- **Instructions for the task**:
Look through the records below for the line with "style attribute comment". Return that line and each one after it up to and including the line with "def __init__(self,controller) ->", exactly.

- **Records shown**:
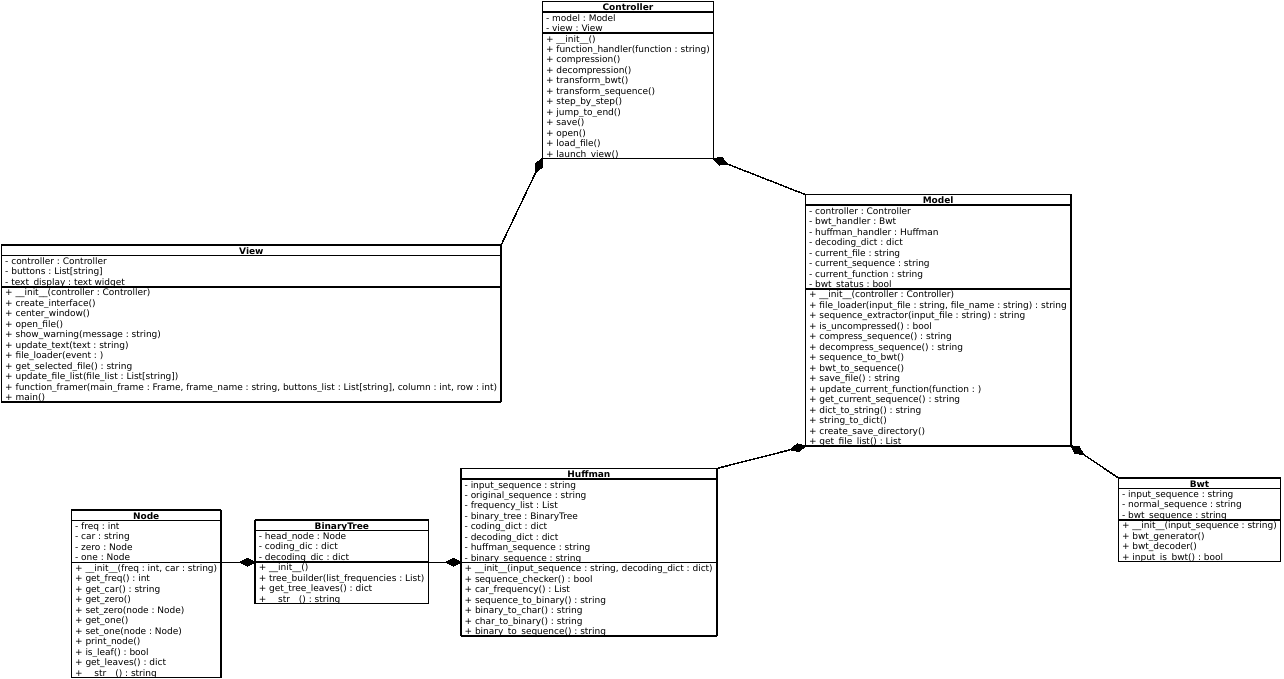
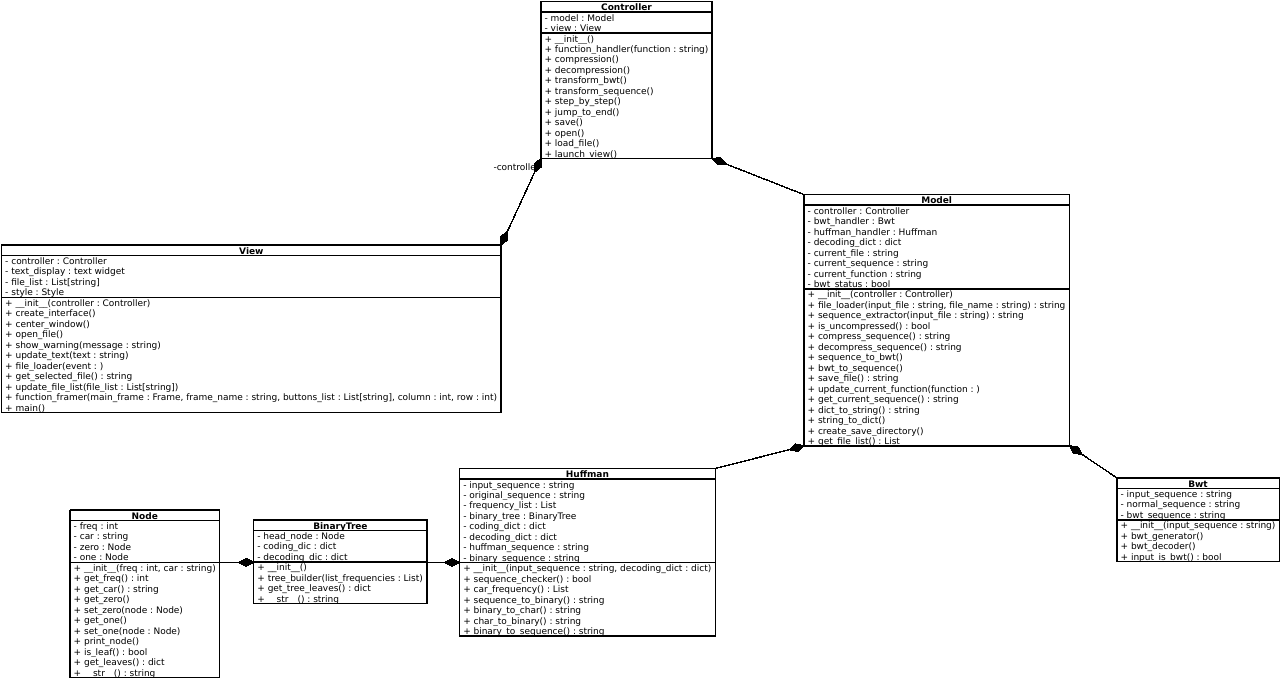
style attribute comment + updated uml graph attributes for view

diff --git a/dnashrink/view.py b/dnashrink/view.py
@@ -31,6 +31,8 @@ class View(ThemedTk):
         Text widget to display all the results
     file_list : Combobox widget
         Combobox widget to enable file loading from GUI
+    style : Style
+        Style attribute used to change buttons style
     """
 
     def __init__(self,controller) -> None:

...

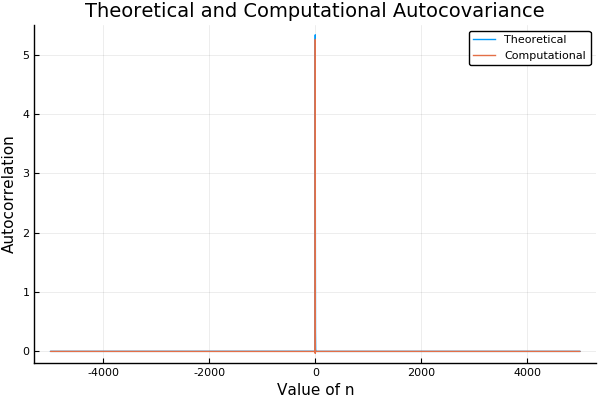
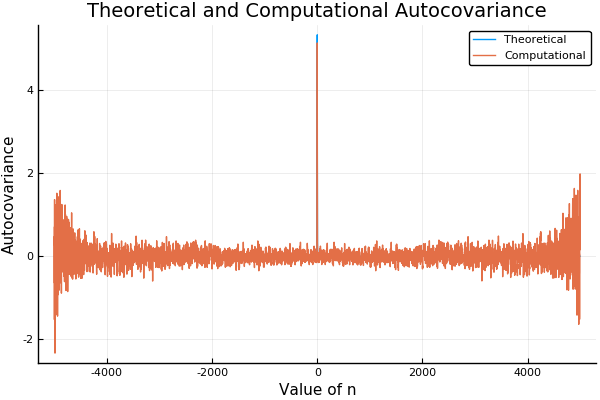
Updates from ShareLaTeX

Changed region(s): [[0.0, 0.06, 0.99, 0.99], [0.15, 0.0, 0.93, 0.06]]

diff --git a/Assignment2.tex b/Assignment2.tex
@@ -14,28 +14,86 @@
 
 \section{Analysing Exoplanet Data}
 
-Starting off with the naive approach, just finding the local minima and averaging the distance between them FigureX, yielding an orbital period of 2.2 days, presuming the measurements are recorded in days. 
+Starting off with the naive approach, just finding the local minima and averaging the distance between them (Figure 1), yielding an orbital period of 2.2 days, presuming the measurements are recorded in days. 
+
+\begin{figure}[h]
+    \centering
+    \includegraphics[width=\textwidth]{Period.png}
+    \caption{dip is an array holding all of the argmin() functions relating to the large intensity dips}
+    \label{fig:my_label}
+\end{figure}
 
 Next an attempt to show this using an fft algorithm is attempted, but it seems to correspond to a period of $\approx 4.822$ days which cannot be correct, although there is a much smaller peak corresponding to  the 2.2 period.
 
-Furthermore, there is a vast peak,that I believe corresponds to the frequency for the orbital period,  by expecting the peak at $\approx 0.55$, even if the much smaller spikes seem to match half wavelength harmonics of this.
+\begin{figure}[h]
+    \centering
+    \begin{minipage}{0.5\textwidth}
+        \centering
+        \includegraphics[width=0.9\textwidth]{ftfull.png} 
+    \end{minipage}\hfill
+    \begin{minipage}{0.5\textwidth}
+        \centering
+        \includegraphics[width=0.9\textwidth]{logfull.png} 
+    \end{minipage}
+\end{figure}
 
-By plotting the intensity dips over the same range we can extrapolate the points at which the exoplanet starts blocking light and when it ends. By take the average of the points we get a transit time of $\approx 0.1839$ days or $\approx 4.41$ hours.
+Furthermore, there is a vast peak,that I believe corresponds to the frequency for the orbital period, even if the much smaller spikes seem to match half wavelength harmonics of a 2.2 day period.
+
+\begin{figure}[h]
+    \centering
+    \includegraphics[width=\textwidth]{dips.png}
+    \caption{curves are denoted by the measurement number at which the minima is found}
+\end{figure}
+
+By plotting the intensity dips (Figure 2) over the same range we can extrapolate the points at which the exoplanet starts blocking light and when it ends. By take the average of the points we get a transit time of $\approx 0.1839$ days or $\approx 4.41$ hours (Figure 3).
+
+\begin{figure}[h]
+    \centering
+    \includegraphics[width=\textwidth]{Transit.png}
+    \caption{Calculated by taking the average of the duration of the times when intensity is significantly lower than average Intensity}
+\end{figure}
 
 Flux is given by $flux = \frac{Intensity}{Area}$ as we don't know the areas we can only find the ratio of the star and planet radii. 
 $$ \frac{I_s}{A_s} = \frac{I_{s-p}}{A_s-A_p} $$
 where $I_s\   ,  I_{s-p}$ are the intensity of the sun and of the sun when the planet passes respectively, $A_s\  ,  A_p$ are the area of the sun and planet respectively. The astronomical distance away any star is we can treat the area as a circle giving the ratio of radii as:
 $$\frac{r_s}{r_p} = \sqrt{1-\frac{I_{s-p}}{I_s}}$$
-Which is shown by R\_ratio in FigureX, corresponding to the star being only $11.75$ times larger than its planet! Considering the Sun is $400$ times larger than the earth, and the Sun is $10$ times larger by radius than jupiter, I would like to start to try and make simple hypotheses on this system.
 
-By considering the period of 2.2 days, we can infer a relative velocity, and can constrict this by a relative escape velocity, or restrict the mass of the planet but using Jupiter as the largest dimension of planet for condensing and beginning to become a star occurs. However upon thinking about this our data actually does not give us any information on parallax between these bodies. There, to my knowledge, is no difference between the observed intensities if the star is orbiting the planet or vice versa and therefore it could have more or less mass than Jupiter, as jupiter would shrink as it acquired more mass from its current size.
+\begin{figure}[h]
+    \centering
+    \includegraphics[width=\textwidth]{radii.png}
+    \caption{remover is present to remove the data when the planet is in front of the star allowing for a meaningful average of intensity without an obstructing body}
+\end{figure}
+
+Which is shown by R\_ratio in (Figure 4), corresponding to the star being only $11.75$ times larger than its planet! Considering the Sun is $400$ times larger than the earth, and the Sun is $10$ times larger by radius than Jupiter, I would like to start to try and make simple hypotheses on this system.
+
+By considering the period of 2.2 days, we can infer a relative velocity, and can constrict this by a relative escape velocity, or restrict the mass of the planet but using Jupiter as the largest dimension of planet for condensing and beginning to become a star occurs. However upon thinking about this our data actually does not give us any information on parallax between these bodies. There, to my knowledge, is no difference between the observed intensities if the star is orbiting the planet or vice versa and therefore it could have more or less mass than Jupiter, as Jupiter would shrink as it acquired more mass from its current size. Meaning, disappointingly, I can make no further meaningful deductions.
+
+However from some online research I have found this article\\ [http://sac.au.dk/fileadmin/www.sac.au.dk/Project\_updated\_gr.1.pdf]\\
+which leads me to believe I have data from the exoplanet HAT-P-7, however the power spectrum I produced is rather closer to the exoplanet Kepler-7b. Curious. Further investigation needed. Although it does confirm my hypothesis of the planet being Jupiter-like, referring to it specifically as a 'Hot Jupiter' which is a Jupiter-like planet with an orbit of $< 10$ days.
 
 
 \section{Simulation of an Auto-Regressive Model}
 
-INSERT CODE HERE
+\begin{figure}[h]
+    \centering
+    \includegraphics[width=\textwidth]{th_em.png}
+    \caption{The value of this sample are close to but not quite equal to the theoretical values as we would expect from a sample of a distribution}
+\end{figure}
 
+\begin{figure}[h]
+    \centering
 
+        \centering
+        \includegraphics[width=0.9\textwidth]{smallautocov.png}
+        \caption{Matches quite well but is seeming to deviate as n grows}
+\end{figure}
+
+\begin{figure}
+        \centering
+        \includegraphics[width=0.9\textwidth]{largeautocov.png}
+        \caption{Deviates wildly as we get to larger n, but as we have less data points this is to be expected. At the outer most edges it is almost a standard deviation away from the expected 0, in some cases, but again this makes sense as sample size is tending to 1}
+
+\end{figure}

- **Solution to this task**:
style attribute comment + updated uml graph attributes for view

diff --git a/dnashrink/view.py b/dnashrink/view.py
@@ -31,6 +31,8 @@ class View(ThemedTk):
         Text widget to display all the results
     file_list : Combobox widget
         Combobox widget to enable file loading from GUI
+    style : Style
+        Style attribute used to change buttons style
     """
 
     def __init__(self,controller) -> None:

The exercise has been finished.